It’s well understood that advertising close to the point of sale, drives purchasing decisions. Street furniture is effective because it dominates in suburban areas, whilst zoning regulations preclude billboards and other OOH media types. What this means to advertisers is that street furniture reigns supreme in the suburbs, making it the ideal OOH format to reach consumers close to their homes, schools and shopping centres, intercepting them on their path to purchase.

Agencies sometimes overlook street furniture advertising as a big campaign platform. John Faia, General Manager at Street Network, argues that changing commuter patterns and access to consumers makes street furniture effective and affordable for brands.

The power of street furniture, by the numbers

Research shows just how effective street furniture is at making an impact and driving consumer behaviour: TGI 2020C (TGI 2020C; Recall seeing an add on Street Furniture: Universe size 7,8m; Sample Size: 8 422) notes that 85% of those who recall OOH, recall an advertisement on street furniture. And, having noticed it, 43% have gone to the store to buy a product – 24% of these immediately, and 76% later on.

Moreover, 39% of OOH viewers noticed an advertisement providing directions to a specific store, business or restaurant location; 20% of OOH viewers have visited a business immediately after seeing a directional OOH ad, and 74% of those visitors made a purchase.



Street furniture plays an integral part in urban space design

The last decade has seen a worldwide shift in the design and construction of urban spaces, emphasising the importance of public areas amongst communities.

Street furniture plays an important role, helping to make these spaces attractive, sociable, inclusive and safer. For example, bus shelters and benches encourage people to rest and interact with others and provide pedestrians with a safe haven against the elements. Litter bins help keep outdoor areas clean and tidy.

This will gain momentum with the establishment of smart cities and as communities become better connected, there will be an increase in multi-functional street furniture. The integration of technology offers new and useful possibilities such as bus schedules that provide a real time ETA and street lights that dim and or brighten in response to foot traffic.

Word on the street drives people online

Street furniture advertising is also effective in getting people online. According to TGI 2020C, 56% of South Africans who see an advertisement on street furniture, have taken action online, for example, by interacting with the brand on social media, accessing a coupon or scanning a QR code. Globally this metric sits at 48%, indicating that South Africans are more comfortable engaging in this manner.

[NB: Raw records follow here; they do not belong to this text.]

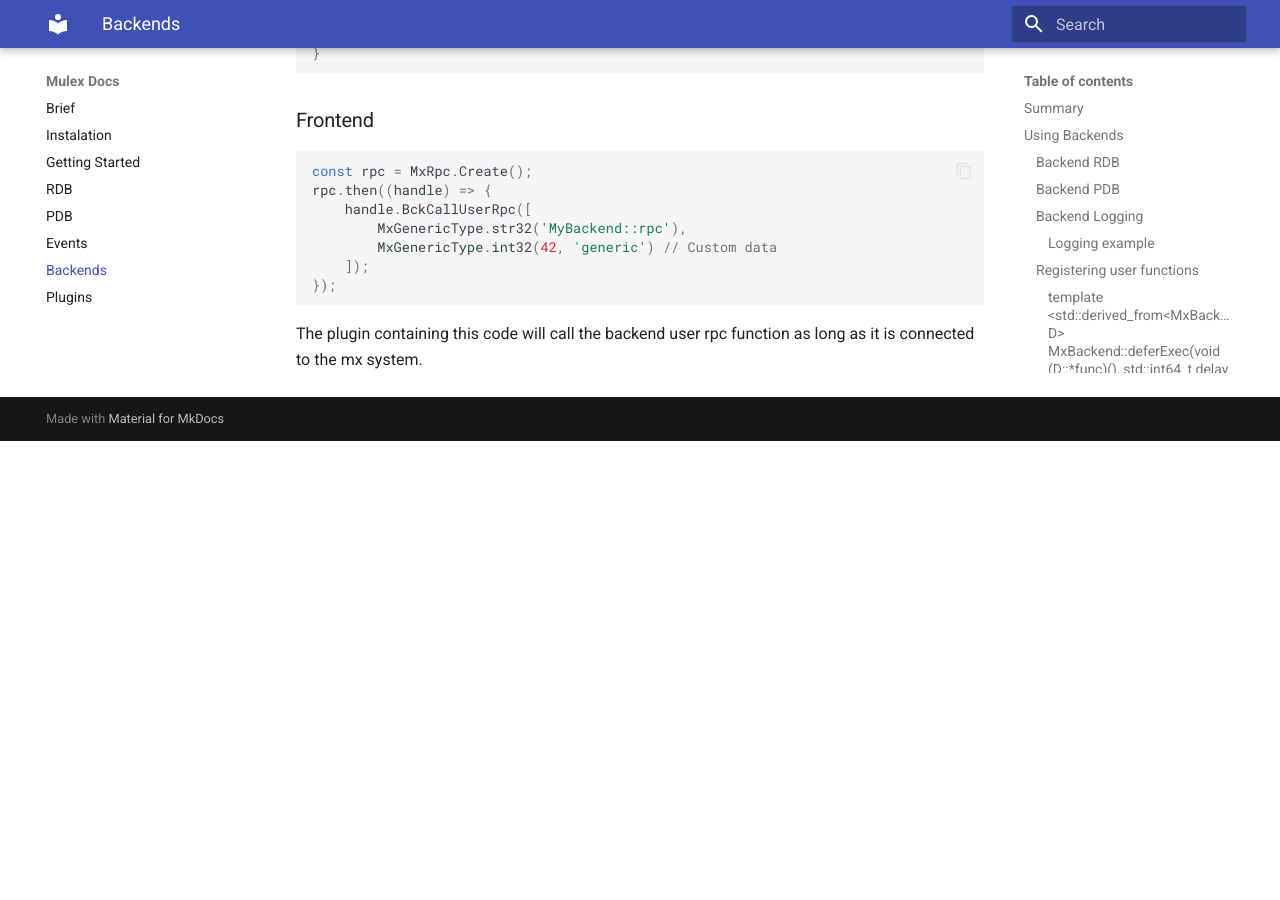
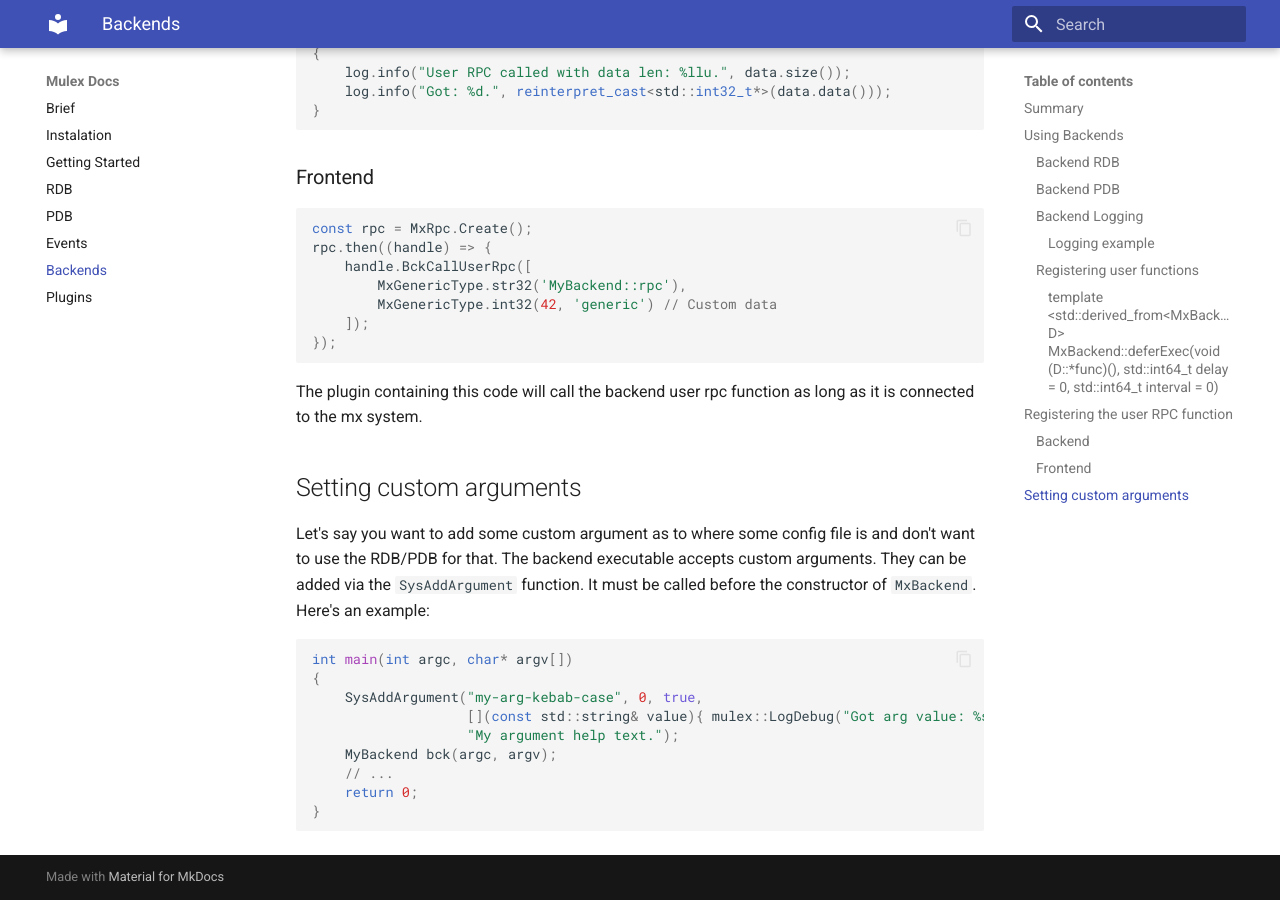
Before and after one commit to lPrimemaster/mulex-fk, an MkDocs documentation site: the page built from docs/backends.md, in a window 1280 px wide and 900 px high, scrolled down 4631 px. Built offline with MkDocs 1.6.1 and Material for MkDocs 9.7.7, drawn with Linux system fonts in a browser that asks for light colours; before the commit the page ends 5072 px from its top, so only the background shows below that; some of the changed text lies outside the part shown.

Commit message:
More docs.

````diff
--- a/docs/backends.md
+++ b/docs/backends.md
@@ -45,6 +45,7 @@ int main(int argc, char* argv[])
 {
     MyBackend bck(argc, argv);
     bck.init();
+    bck.spin();
     return 0;
 }
 ```
@@ -196,6 +197,8 @@ int main(int argc, char* argv[])
 
     ExternalAPIFuncRegisterCallback(my_func, &bck /* as user data e.g. */);
 
+    bck.spin();
+
     return 0;
 }
 ```
@@ -234,3 +237,22 @@ rpc.then((handle) => {
 
 The plugin containing this code will call the backend user rpc function
 as long as it is connected to the mx system.
+
+## Setting custom arguments
+Let's say you want to add some custom argument as to where some config
+file is and don't want to use the RDB/PDB for that. The backend
+executable accepts custom arguments. They can be added via the
+`SysAddArgument` function. It must be called before the constructor of
+`MxBackend`. Here's an example:
+
+```cpp
+int main(int argc, char* argv[])
+{
+    SysAddArgument("my-arg-kebab-case", 0, true,
+                   [](const std::string& value){ mulex::LogDebug("Got arg value: %s", value.c_str()); },
+                   "My argument help text.");
+    MyBackend bck(argc, argv);
+    // ...
+    return 0;
+}
+```
````
Also changed, not shown: docs/getting_started.md (+5 -3 lines), docs/plugins.md (+1 -0 lines).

More specifically: 39% researched a product on a mobile phone; 39% downloaded an app; 38% used their mobile phone to make a purchase; 38% researched a product online and 37% purchased a product online.

Given these figures, there’s an undeniable opportunity to link mobile out of home (MOOH) with street furniture campaigns.

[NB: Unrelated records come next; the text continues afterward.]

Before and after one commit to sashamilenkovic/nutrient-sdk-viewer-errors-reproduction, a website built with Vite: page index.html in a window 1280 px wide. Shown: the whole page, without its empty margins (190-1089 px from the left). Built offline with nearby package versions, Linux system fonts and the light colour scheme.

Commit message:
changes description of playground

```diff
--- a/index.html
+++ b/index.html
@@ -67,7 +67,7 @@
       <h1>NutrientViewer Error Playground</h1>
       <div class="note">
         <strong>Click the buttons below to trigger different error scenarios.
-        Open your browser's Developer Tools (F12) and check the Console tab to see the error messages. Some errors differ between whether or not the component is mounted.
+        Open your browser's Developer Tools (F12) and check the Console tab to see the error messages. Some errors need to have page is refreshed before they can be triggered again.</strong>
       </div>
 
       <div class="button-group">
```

Moreover, changing commuter patterns mean that its importance within a campaign will keep growing. Commuter patterns are changing: People are moving about in smaller areas and taking shorter trips. The pandemic forced us to adapt to working from home, and now the genie is well and truly out of the bottle: while many people have returned to the office, a substantial number continue to work from home.

This affects when and where people shop, as commuters who would previously have stopped at shops on their daily commute to and from work, will instead shop closer to home.

At the same time there is a growing drive to support local businesses, further encouraging this trend and reinforcing the buying power of local communities.



Big brands benefit from street smart advertising campaigns

Stringent suburban by-laws preclude other media types from entering these spaces whilst street furniture offers an impactful way to reach audiences where they eat, shop, play and stay.

The moral of the story is that street furniture offers an effective OOH platform for larger scale brand campaigns – especially as the need for hyperlocal strategies grow, thanks to changing commuter patterns.


Hyper-location strategies offered across three areas:

• In the suburbs: engage difficult-to-access affluent audiences where they live, work and shop.

• In the city: connect with influential audiences with high spending potential as they are most receptive to visual messaging.

• On the streets: put your brand in front of the ever-growing urban middle market during their commuting journey.